Two Dallas police officers begin working the crowd. It's 12:30--closing time--and everyone doesn't have to go home, but they can't stay here. "Foots, let's go," one cop says. Morris knows the rules. He promptly heads for the door, where Seitz is handing out blue crew hats and white gloves.
Temperatures have dipped below freezing outside, and a winter storm warning has been issued. Morris accepts a hat and joins a sea of blue heads bobbing and weaving down Park Avenue. "I've been thrown out of better places," he says.
When the Beatles arrived in America, they struck a chord in Marshall, Texas. The county seat sits about 25 miles west of Louisiana. In the 1960s, the town's residents weren't exactly ready for the British Invasion. Gregory Jerell Morris, born August 7, 1952, was.
"When I was young and the Beatles first came out, I was the first cat to have Beatles boots, a Beatles hat," Morris says, tilting his head back and laughing a laugh that comes so easily. "I was down for my crown."
Morris is on the fourth floor of the downtown library, on aisle 74 in the fine arts section. He runs a bony finger across the spines of song books, searching for new material.
"Are you into Paul Anka? I know I'm not," he says, his hand skipping over a John Denver book but pausing on one featuring songs written by Burt Bacharach. The name Joan Baez catches his eye. He stops, shrugs his shoulders, and pulls that book out, too.
"I try to pick songs for my piano and my talent that's not too extravagant. It's better to play something that's simple and you can play it, rather than something that's too complicated and you can't make sound worth a damn," Morris says, extracting the Beatles Fake Book from the shelf. "This is my favorite book," he whispers. "I told you I was a fake piano player."
With a stack of books tucked under his arm, Morris searches for a quiet place. Four men chatter quietly at a table, whiling away a frigid January day. The faint smell of alcohol hangs in the air; a pair of crutches lies hazardously on the floor. They belong to the man who says he got hit by the DART train.
Morris takes a seat at a narrow table against the back wall. His long legs jut out into the aisle. He is armed with scrap paper and half-used pencils with no erasers, which the library gives away. A Karen Carpenter book open before him, Morris spreads his hands across the pages to smooth the wrinkles, and begins his study.
"I write out the guitar chords, measure for measure. I already know the melody in my head, so then I just match the two up," Morris says. "Once I get the mechanics of a song down, then I can put my heart into it and it becomes my song. I consider myself a scientist of sound."
Some songs are more complicated than others, but Morris says it usually doesn't take long to learn. "If there's a song that's really hidden in my heart, I'll work on it and work on it until I get it," he says. "It might take a day. It might take two weeks."

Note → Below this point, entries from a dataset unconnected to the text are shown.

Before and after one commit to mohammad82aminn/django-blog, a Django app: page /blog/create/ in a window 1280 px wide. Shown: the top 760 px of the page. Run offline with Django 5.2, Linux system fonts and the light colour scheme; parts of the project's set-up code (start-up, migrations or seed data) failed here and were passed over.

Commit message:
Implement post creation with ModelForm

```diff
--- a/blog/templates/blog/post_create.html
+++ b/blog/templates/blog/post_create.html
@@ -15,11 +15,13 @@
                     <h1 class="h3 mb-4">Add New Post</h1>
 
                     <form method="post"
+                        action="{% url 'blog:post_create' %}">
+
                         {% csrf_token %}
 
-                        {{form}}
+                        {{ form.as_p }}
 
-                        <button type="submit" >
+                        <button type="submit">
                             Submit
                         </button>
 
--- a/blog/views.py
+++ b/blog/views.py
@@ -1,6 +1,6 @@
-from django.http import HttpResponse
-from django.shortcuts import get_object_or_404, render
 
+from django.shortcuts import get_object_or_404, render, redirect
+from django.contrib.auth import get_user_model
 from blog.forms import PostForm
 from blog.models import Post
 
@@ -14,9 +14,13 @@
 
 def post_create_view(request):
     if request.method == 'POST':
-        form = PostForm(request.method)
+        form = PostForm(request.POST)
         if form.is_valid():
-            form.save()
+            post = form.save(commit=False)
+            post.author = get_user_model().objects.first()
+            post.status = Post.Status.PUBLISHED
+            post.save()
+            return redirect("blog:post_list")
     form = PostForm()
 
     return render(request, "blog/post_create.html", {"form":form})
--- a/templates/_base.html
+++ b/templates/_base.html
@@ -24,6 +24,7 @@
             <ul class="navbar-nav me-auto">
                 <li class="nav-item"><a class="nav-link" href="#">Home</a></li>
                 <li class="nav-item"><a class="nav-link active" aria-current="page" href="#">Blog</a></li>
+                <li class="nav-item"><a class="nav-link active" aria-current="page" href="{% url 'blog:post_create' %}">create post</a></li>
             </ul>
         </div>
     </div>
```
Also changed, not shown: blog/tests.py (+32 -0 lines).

Morris has played the piano ever since he was a little kid growing up in Marshall, though he resisted his grandmother's admonitions to take formal lessons. Then, like now, he preferred to play by ear. Ozella Washington says her grandson was a natural talent.
"I had a piano in the house. He played it then. He just got on there and played," Washington says, her voice faint over the telephone from Kansas City.
Carrie Robinson says her nephew was a performer from the time he was seven.
"Music was his thing. If he came across something new, he would listen to it. Then he would get on the piano and he would transfer it to other instruments," Robinson says. "At one time, he could play just about any instrument he had in front of him--horn, piano, bass guitar. He had all of those instruments."